=== MATERIALS PROVIDED ===

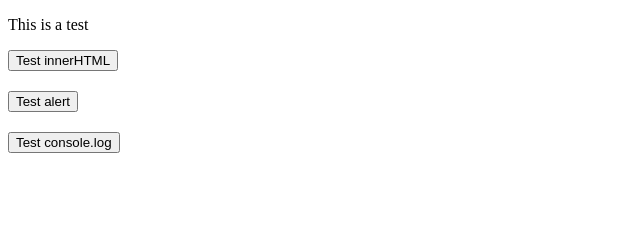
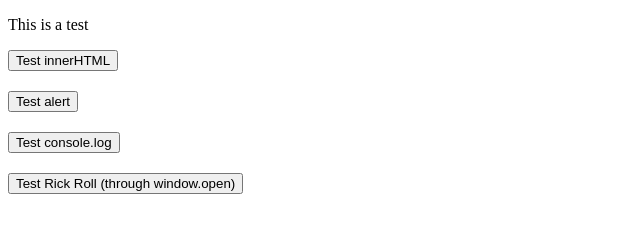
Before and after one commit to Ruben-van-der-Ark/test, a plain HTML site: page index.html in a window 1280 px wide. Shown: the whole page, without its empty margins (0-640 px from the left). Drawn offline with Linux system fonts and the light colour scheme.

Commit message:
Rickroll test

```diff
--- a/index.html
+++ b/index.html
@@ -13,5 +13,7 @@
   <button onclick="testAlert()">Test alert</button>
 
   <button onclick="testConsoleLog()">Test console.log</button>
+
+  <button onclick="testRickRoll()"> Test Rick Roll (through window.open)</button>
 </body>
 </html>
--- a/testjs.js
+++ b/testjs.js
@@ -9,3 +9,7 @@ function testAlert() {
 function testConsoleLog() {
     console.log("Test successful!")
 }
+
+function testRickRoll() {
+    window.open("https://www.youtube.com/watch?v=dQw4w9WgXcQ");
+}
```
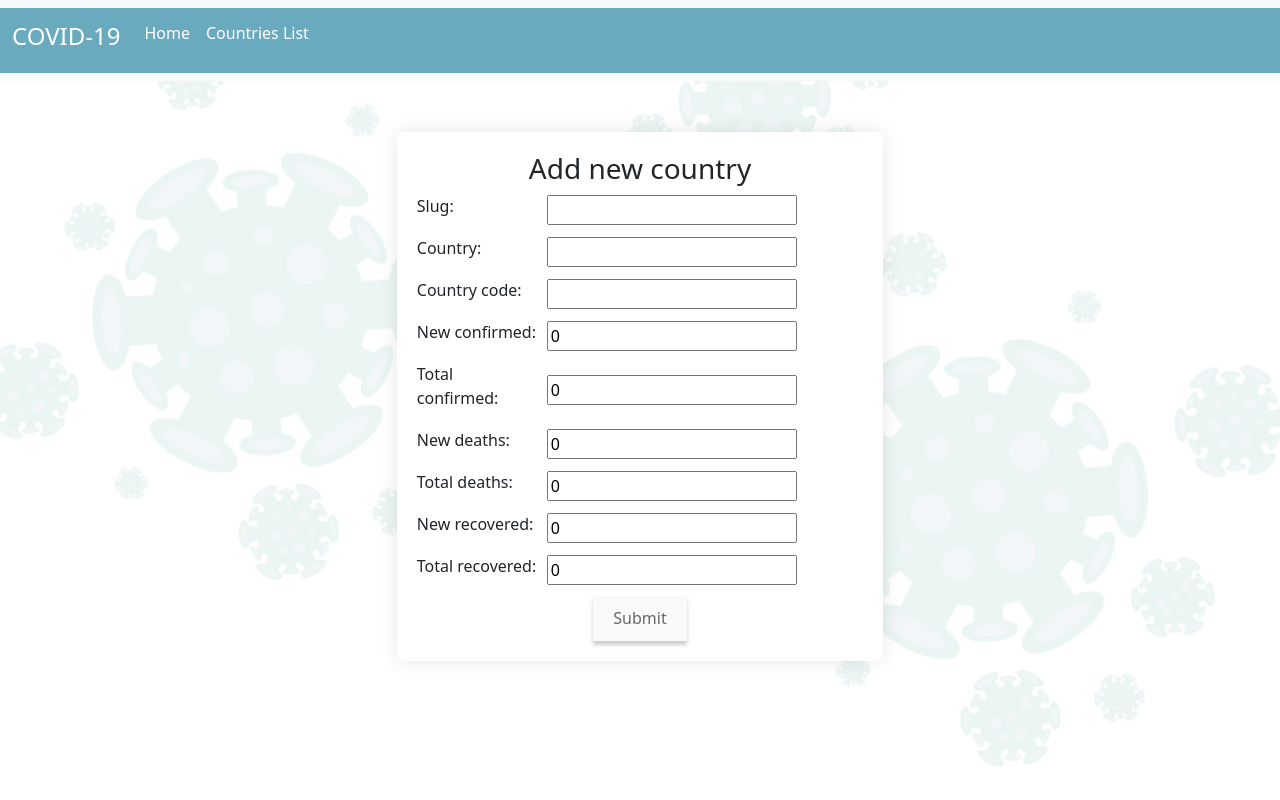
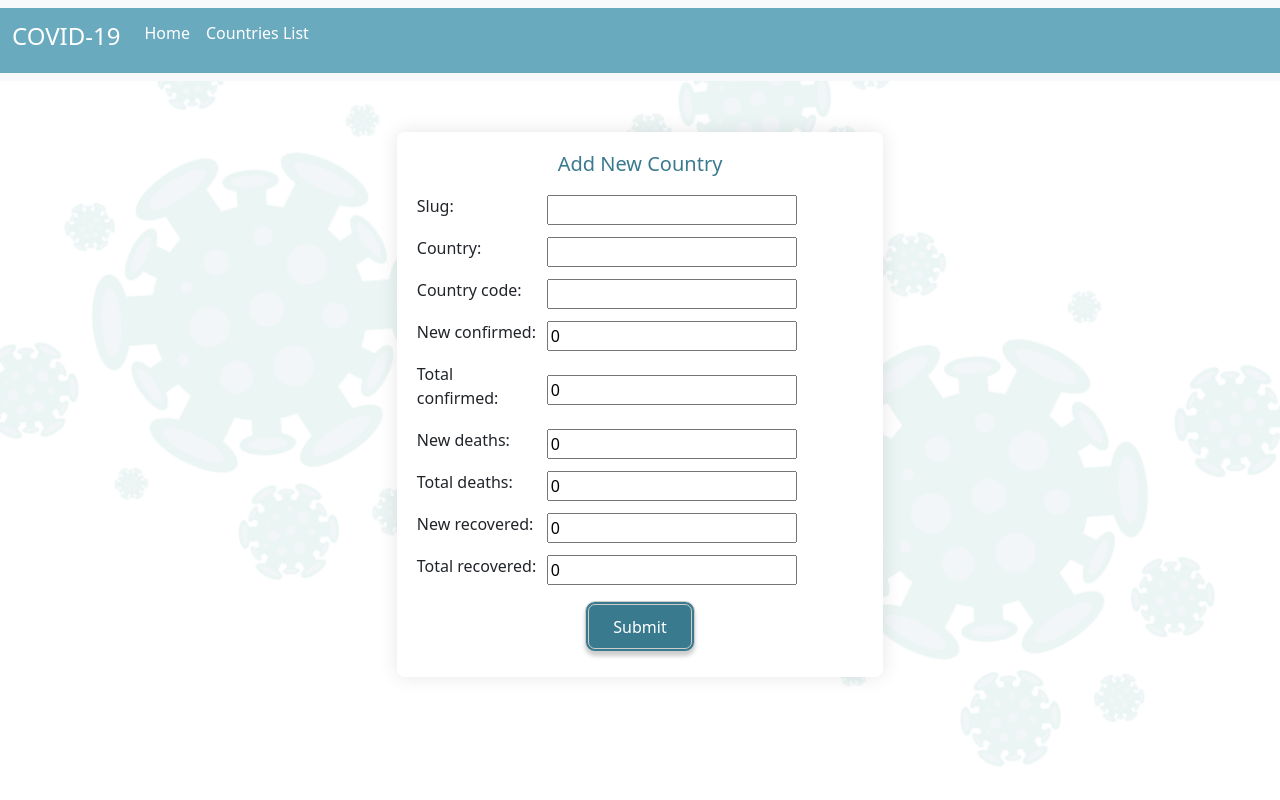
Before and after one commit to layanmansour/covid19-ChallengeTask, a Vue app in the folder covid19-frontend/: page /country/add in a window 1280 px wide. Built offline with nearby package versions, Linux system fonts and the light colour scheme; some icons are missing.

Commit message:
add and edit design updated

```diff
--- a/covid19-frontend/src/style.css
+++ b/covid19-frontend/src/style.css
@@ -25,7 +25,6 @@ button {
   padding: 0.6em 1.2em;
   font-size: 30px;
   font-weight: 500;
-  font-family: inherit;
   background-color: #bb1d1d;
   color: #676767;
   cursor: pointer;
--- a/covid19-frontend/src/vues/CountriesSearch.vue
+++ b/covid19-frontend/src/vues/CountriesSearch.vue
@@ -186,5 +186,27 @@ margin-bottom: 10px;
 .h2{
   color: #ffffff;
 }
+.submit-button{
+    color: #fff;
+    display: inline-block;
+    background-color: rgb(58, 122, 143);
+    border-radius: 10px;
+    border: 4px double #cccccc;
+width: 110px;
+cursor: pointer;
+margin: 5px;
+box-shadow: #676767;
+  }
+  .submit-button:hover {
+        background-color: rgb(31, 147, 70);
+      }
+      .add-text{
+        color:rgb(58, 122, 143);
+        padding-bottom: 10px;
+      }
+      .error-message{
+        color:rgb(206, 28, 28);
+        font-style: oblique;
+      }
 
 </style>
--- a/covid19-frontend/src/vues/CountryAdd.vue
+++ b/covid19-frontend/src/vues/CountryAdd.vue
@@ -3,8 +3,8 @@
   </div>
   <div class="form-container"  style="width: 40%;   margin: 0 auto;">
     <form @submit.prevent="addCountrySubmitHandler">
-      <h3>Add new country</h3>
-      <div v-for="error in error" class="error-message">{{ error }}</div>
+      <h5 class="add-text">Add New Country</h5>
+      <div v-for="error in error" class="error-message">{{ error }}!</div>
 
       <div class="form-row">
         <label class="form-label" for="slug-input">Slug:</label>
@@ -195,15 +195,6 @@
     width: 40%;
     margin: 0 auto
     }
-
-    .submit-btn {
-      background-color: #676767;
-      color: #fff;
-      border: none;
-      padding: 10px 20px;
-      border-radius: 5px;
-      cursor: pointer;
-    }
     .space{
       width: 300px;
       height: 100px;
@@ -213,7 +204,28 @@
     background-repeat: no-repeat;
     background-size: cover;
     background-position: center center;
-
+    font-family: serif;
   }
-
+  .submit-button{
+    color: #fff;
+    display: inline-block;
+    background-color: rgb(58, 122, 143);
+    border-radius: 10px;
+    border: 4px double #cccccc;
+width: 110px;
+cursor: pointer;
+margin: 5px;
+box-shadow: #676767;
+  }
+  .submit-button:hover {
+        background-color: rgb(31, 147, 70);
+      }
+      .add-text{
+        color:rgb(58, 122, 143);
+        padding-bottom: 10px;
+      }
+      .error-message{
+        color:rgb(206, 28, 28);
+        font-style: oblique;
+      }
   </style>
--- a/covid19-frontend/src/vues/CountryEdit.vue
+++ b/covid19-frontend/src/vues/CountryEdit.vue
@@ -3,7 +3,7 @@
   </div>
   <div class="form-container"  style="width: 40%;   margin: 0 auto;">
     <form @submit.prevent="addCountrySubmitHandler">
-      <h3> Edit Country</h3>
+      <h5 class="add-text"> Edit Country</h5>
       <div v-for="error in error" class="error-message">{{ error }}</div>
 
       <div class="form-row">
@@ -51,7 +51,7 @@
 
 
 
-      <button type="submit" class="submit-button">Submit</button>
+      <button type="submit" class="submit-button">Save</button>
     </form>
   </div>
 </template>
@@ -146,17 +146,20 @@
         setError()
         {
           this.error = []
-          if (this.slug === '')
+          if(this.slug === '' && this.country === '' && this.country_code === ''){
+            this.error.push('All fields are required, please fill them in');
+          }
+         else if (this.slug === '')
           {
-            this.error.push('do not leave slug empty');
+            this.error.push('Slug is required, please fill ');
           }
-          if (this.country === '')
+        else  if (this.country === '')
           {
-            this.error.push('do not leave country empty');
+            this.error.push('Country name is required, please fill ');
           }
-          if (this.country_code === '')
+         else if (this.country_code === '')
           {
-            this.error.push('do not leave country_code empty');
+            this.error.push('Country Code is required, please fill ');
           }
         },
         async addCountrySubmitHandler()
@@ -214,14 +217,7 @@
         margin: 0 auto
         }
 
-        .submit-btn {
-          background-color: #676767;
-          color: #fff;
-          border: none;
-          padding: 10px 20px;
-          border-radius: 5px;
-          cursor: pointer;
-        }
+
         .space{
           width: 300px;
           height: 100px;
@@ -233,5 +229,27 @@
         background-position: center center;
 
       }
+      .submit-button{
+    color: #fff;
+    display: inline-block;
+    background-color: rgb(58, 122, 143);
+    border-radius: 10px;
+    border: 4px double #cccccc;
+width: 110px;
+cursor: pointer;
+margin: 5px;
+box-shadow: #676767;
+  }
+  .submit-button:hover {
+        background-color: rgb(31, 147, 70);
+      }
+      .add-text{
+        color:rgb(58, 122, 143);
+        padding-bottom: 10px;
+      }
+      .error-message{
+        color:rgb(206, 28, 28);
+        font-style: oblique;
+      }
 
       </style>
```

===

- PROBLEM DETAILS -
Count lines, not occurrences. State how many lines of the entries contain the word "fill", and add nothing.

- EXERCISE OUTPUT -
4